Second on the list was a surprise to me as Kyle McClellan picks up an 8.0 rating. McClellan has been the go-to guy in the bullpen for the last three years, but moves into the starting rotation this year. He is buoyed by the strong spring where he took command of the battle for the fifth starter’s role. There’s a big hole in the bullpen now, but I think McClellan will be a sweet surprise in the rotation this season.

Next comes late season addition Jake Westbrook who scored a 7.5. He finished the season exceptionally strong, so it wasn’t a surprise that he notched up here. Though I was a little surprised that he exceeded the number that Jaime Garcia, who scored a 7.4, got. Close enough to virtually be equal but it was interesting.

I was also surprised by Kyle Lohse at a 7.2. Seems many fans are giving him a break on his injury and have buoyed him up due to his strong spring where he didn’t walk a single batter.
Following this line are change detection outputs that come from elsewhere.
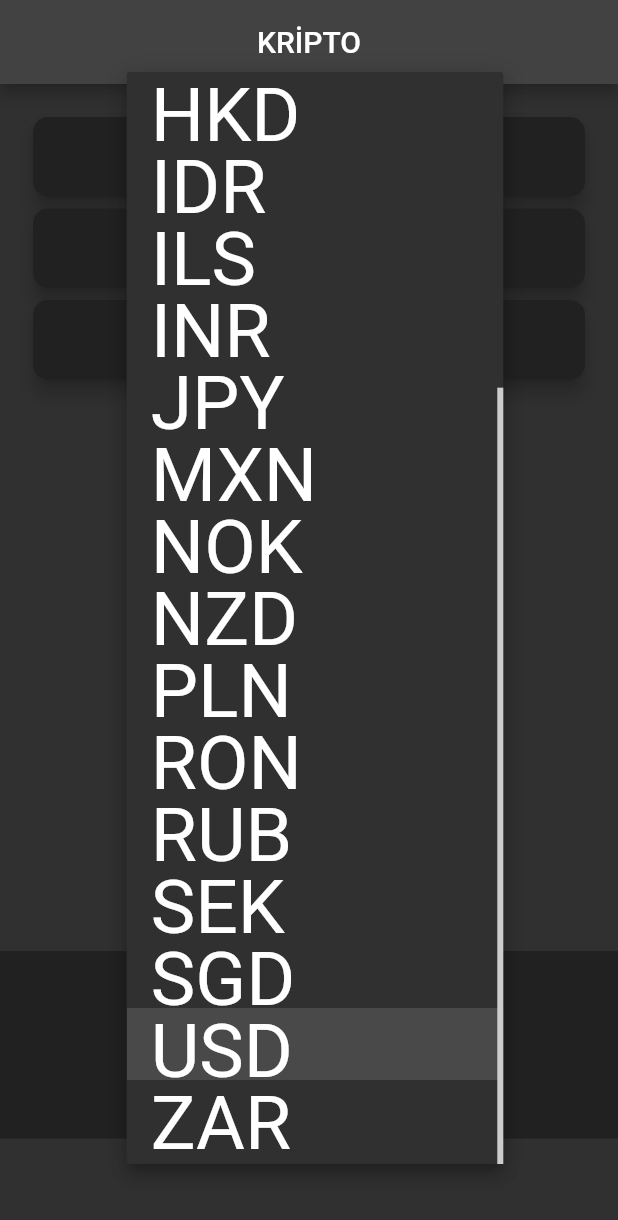
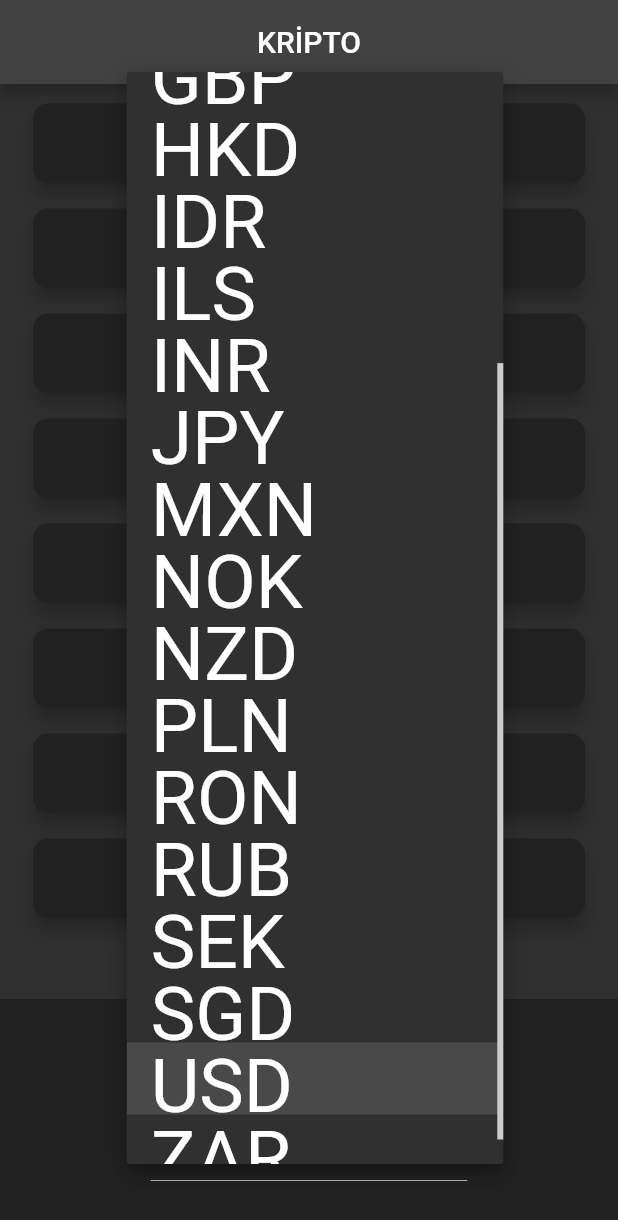
Before and after one commit to HyperactiveDuck/kripto_cryptocoin_tracker, a Flutter app: the screen it shows after launch, after a tap on "USD", on a phone screen of 412 x 824 dp. Shown: the top 1220 px of the screen. Run offline on Flutter 3.47's test engine with Material 2 defaults, Android fonts, the phone set to English and light mode, and no system bars; network calls fail.

Commit message:
We can now add as mnay coins as we want. Just needed to be turned into a listview rather than a Column

```diff
--- a/lib/coin_data.dart
+++ b/lib/coin_data.dart
@@ -22,10 +22,13 @@
   'ZAR'
 ];
 
-class AllList {
-  List<String> cryptoList = [
-    'BTC',
-    'ETH',
-    'LTC',
-  ];
-}
+List<String> cryptoList = [
+  'BTC',
+  'ETH',
+  'LTC',
+  'USDT',
+  'BNB',
+  'XRP',
+  'SOL',
+  'DOT',
+];
--- a/lib/price_screen.dart
+++ b/lib/price_screen.dart
@@ -1,5 +1,5 @@
 import 'package:flutter/material.dart';
-
+import 'package:kripto_cryptocoin_tracker/widgets/exchange_card.dart';
 import 'package:flutter/cupertino.dart';
 import 'coin_data.dart';
 import 'dart:io' show Platform;
@@ -15,46 +15,47 @@
 }
 
 class PriceScreenState extends State<PriceScreen> {
-  getPrices() {
-    getBitcoinPrice();
-    getETHPrice();
-    getLTCPrice();
+  String selectedCurrency = 'USD';
+  String ltcPrice = '';
+  String ethPrice = '';
+  String bitcoinPrice = '';
+  String usdtPrice = '';
+  String bnbPrice = '';
+  String xrpPrice = '';
+  String solPrice = '';
+  String dotPrice = '';
+
+  Future<List<double>> getCryptoPrices() async {
+    List<double> prices = [];
+    for (String crypto in cryptoList) {
+      BitcoinExchange bitcoinExchange = BitcoinExchange();
+      var bitcoinData =
+          await bitcoinExchange.getBitcoinData(crypto, selectedCurrency);
+      prices.add(bitcoinData['rate'].toDouble());
+    }
+    return prices;
   }
 
-  void getBitcoinPrice() async {
-    BitcoinExchange bitcoinExchange = BitcoinExchange();
-    var bitcoinData =
-        await bitcoinExchange.getBitcoinData('BTC', selectedCurrency);
-    setState(() {
-      bitcoinPrice = bitcoinData['rate'].toInt();
+  void getCryptoPrices2() async {
+    Future<List<double>> prices = getCryptoPrices();
+    prices.then((prices) {
+      setState(() {
+        bitcoinPrice = prices[0].toStringAsFixed(2);
+        ethPrice = prices[1].toStringAsFixed(2);
+        ltcPrice = prices[2].toStringAsFixed(2);
+        usdtPrice = prices[3].toStringAsFixed(2);
+        bnbPrice = prices[4].toStringAsFixed(2);
+        xrpPrice = prices[5].toStringAsFixed(2);
+        solPrice = prices[6].toStringAsFixed(2);
+        dotPrice = prices[7].toStringAsFixed(2);
+      });
     });
   }
 
-  void getETHPrice() async {
-    BitcoinExchange bitcoinExchange = BitcoinExchange();
-    var bitcoinData =
-        await bitcoinExchange.getBitcoinData('ETH', selectedCurrency);
-    setState(() {
-      ethPrice = bitcoinData['rate'].toInt();
-    });
-  }
-
-  void getLTCPrice() async {
-    BitcoinExchange bitcoinExchange = BitcoinExchange();
-    var bitcoinData =
-        await bitcoinExchange.getBitcoinData('LTC', selectedCurrency);
-    setState(() {
-      ltcPrice = bitcoinData['rate'].toInt();
-    });
-  }
-
-  int ltcPrice = 0;
-  int ethPrice = 0;
-  int bitcoinPrice = 0;
   @override
   void initState() {
     super.initState();
-    getPrices();
+    getCryptoPrices2();
   }
 
   DropdownButton<String> androidDropdown() {
@@ -78,7 +79,7 @@
         setState(
           () {
             selectedCurrency = value!;
-            getPrices();
+            getCryptoPrices2();
           },
         );
       },
@@ -115,8 +116,6 @@
     }
   }
 
-  String selectedCurrency = 'USD';
-
   @override
   Widget build(BuildContext context) {
     return Scaffold(
@@ -127,128 +126,53 @@
       body: Column(
         crossAxisAlignment: CrossAxisAlignment.stretch,
         children: <Widget>[
-          ExchangeCardBTC(
-              bitcoinPrice: bitcoinPrice, selectedCurrency: selectedCurrency),
-          ExchangeCardETH(
-              ethPrice: ethPrice, selectedCurrency: selectedCurrency),
-          ExchangeCartLTC(
-              ltcPrice: ltcPrice, selectedCurrency: selectedCurrency),
-          const SizedBox(height: 377.0),
-          Container(
-              height: 125.0,
-              alignment: Alignment.center,
-              color: Colors.grey[900],
-              child: getPlatform()),
+          ExchangeCard(
+              crypto: cryptoList[0],
+              price: bitcoinPrice,
+              selectedCurrency: selectedCurrency),
+          ExchangeCard(
+              crypto: cryptoList[1],
+              price: ethPrice,
+              selectedCurrency: selectedCurrency),
+          ExchangeCard(
+              crypto: cryptoList[2],
+              price: ltcPrice,
+              selectedCurrency: selectedCurrency),
+          ExchangeCard(
+              crypto: cryptoList[3],
+              price: usdtPrice,
+              selectedCurrency: selectedCurrency),
+          ExchangeCard(
+              crypto: cryptoList[4],
+              price: bnbPrice,
+              selectedCurrency: selectedCurrency),
+          ExchangeCard(
+            crypto: cryptoList[5],
+            price: xrpPrice,
+            selectedCurrency: selectedCurrency,
+          ),
+          ExchangeCard(
+            crypto: cryptoList[6],
+            price: solPrice,
+            selectedCurrency: selectedCurrency,
+          ),
+          ExchangeCard(
+            crypto: cryptoList[7],
+            price: dotPrice,
+            selectedCurrency: selectedCurrency,
+          ),
+          const SizedBox(
+            height: 50.0,
+          ),
+          Expanded(
+            flex: 3,
+            child: Container(
+                alignment: Alignment.center,
+                color: Colors.grey[900],
+                child: getPlatform()),
+          ),
         ],
       ),
     );
   }
 }
-
-class ExchangeCardBTC extends StatelessWidget {
-  const ExchangeCardBTC({
-    super.key,
-    required this.bitcoinPrice,
-    required this.selectedCurrency,
-  });
-
-  final int bitcoinPrice;
-  final String selectedCurrency;
-
-  @override
-  Widget build(BuildContext context) {
-    return Padding(
-      padding: const EdgeInsets.fromLTRB(18.0, 18.0, 18.0, 0),
-      child: Card(
-        color: Colors.grey[900],
-        elevation: 5.0,
-        shape: RoundedRectangleBorder(
-          borderRadius: BorderRadius.circular(10.0),
-        ),
-        child: Padding(
-          padding: const EdgeInsets.symmetric(vertical: 15.0, horizontal: 28.0),
-          child: Text(
-            '1 BTC = $bitcoinPrice $selectedCurrency',
-            textAlign: TextAlign.center,
-            style: const TextStyle(
-              fontSize: 20.0,
-              color: Colors.white,
-            ),
-          ),
-        ),
-      ),
-    );
-  }
-}
-
-class ExchangeCartLTC extends StatelessWidget {
-  const ExchangeCartLTC({
-    super.key,
-    required this.ltcPrice,
-    required this.selectedCurrency,
-  });
-
-  final int ltcPrice;
-  final String selectedCurrency;
-
-  @override
-  Widget build(BuildContext context) {
-    return Padding(
-      padding: const EdgeInsets.fromLTRB(18.0, 0, 18.0, 0),
-      child: Card(
-        color: Colors.grey[900],
-        elevation: 5.0,
-        shape: RoundedRectangleBorder(
-          borderRadius: BorderRadius.circular(10.0),
-        ),
-        child: Padding(
-          padding: const EdgeInsets.symmetric(vertical: 15.0, horizontal: 28.0),
-          child: Text(
-            '1 LTC = $ltcPrice $selectedCurrency',
-            textAlign: TextAlign.center,
-            style: const TextStyle(
-              fontSize: 20.0,
-              color: Colors.white,
-            ),
-          ),
-        ),
-      ),
-    );
-  }
-}
-
-class ExchangeCardETH extends StatelessWidget {
-  const ExchangeCardETH({
-    super.key,
-    required this.ethPrice,
-    required this.selectedCurrency,
-  });
-
-  final int ethPrice;
-  final String selectedCurrency;
-
-  @override
-  Widget build(BuildContext context) {
-    return Padding(
-      padding: const EdgeInsets.fromLTRB(18.0, 0, 18.0, 0),
-      child: Card(
-        color: Colors.grey[900],
-        elevation: 5.0,
-        shape: RoundedRectangleBorder(
-          borderRadius: BorderRadius.circular(10.0),
-        ),
-        child: Padding(
-          padding: const EdgeInsets.symmetric(vertical: 15.0, horizontal: 28.0),
-          child: Text(
-            '1 ETH = $ethPrice $selectedCurrency',
-            textAlign: TextAlign.center,
-            style: const TextStyle(
-              fontSize: 20.0,
-              color: Colors.white,
-            ),
-          ),
-        ),
-      ),
-    );
-  }
-}
--- a/lib/services/coin_exchange.dart
+++ b/lib/services/coin_exchange.dart
@@ -2,10 +2,11 @@
 import 'package:flutter/material.dart';
 
 class BitcoinExchange {
+  String apiKey = 'You API Key';
   Future<dynamic> getBitcoinData(String coin, String currency) async {
     NetworkHelper networkHelper = NetworkHelper();
     var bitcoinData = await networkHelper.getData(
-        'https://rest.coinapi.io/v1/exchangerate/$coin/$currency?apiKey=CD86A55D-963C-4243-884B-4CB32B4CDDBD');
+        'https://rest.coinapi.io/v1/exchangerate/$coin/$currency?apiKey=$apiKey');
     debugPrint(bitcoinData.toString());
     return bitcoinData;
   }
--- /dev/null
+++ b/lib/widgets/exchange_card.dart
@@ -0,0 +1,39 @@
+import 'package:flutter/material.dart';
+
+class ExchangeCard extends StatelessWidget {
+  const ExchangeCard({
+    super.key,
+    required this.crypto,
+    required this.price,
+    required this.selectedCurrency,
+  });
+
+  final String crypto;
+  final String price;
+  final String selectedCurrency;
+
+  @override
+  Widget build(BuildContext context) {
+    return Padding(
+      padding: const EdgeInsets.fromLTRB(18.0, 9.0, 18.0, 0),
+      child: Card(
+        color: Colors.grey[900],
+        elevation: 5.0,
+        shape: RoundedRectangleBorder(
+          borderRadius: BorderRadius.circular(10.0),
+        ),
+        child: Padding(
+          padding: const EdgeInsets.symmetric(vertical: 15.0, horizontal: 28.0),
+          child: Text(
+            '1 $crypto = $price $selectedCurrency',
+            textAlign: TextAlign.center,
+            style: const TextStyle(
+              fontSize: 20.0,
+              color: Colors.white,
+            ),
+          ),
+        ),
+      ),
+    );
+  }
+}
```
Perhaps there is also hope that he is once again completely healthy and ready to perform at the 2008 levels that earned him the contract that makes him the second highest paid Cardinals’ starter.

After that it comes the bullpen guys. Really surprised as Mitchell Boggs, Trever Miller, Fernando Salas, and Ryan Franklin all scored 6.8. I guess most fans view the entire bullpen as interchangeable. Bryan Augenstein was close too with his 6.7.

Jason Motte came in with a 6.2 and I have to wonder why. He seemed to break out last season, but perhaps it was his slow start in spring training that cost him a rating higher up with the rest of his bullpen-mates.

Also, new bullpen arm Miguel Batista, who just picked up the win tonight, scored a 6.1. He might have gotten knocked down because he was new, but I think the fact that most fans felt that the bullpen would be in better hands with the younger pitchers also contributed to the low rating. Ultimately, he has performed fairly well both in spring training and this young season, thus far.

The lowest man on the totem pole was Brian Tallet with his 5.9. Ultimately, I think his rating was reduced due to many not being familiar with him. When he was picked up, I know I wasn’t the only one that went “Who?” and then responded with “Why?” after seeing his stats.

And getting to the one minor league pitcher on the list, Shelby Miller scored a 7.7. That basically makes him the third highest rated Cardinals’ pitcher. He’s still at least a year away from garnering any real consideration for the big league club, but it shows that he’s impressed and he’s on the minds of Cardinal nation.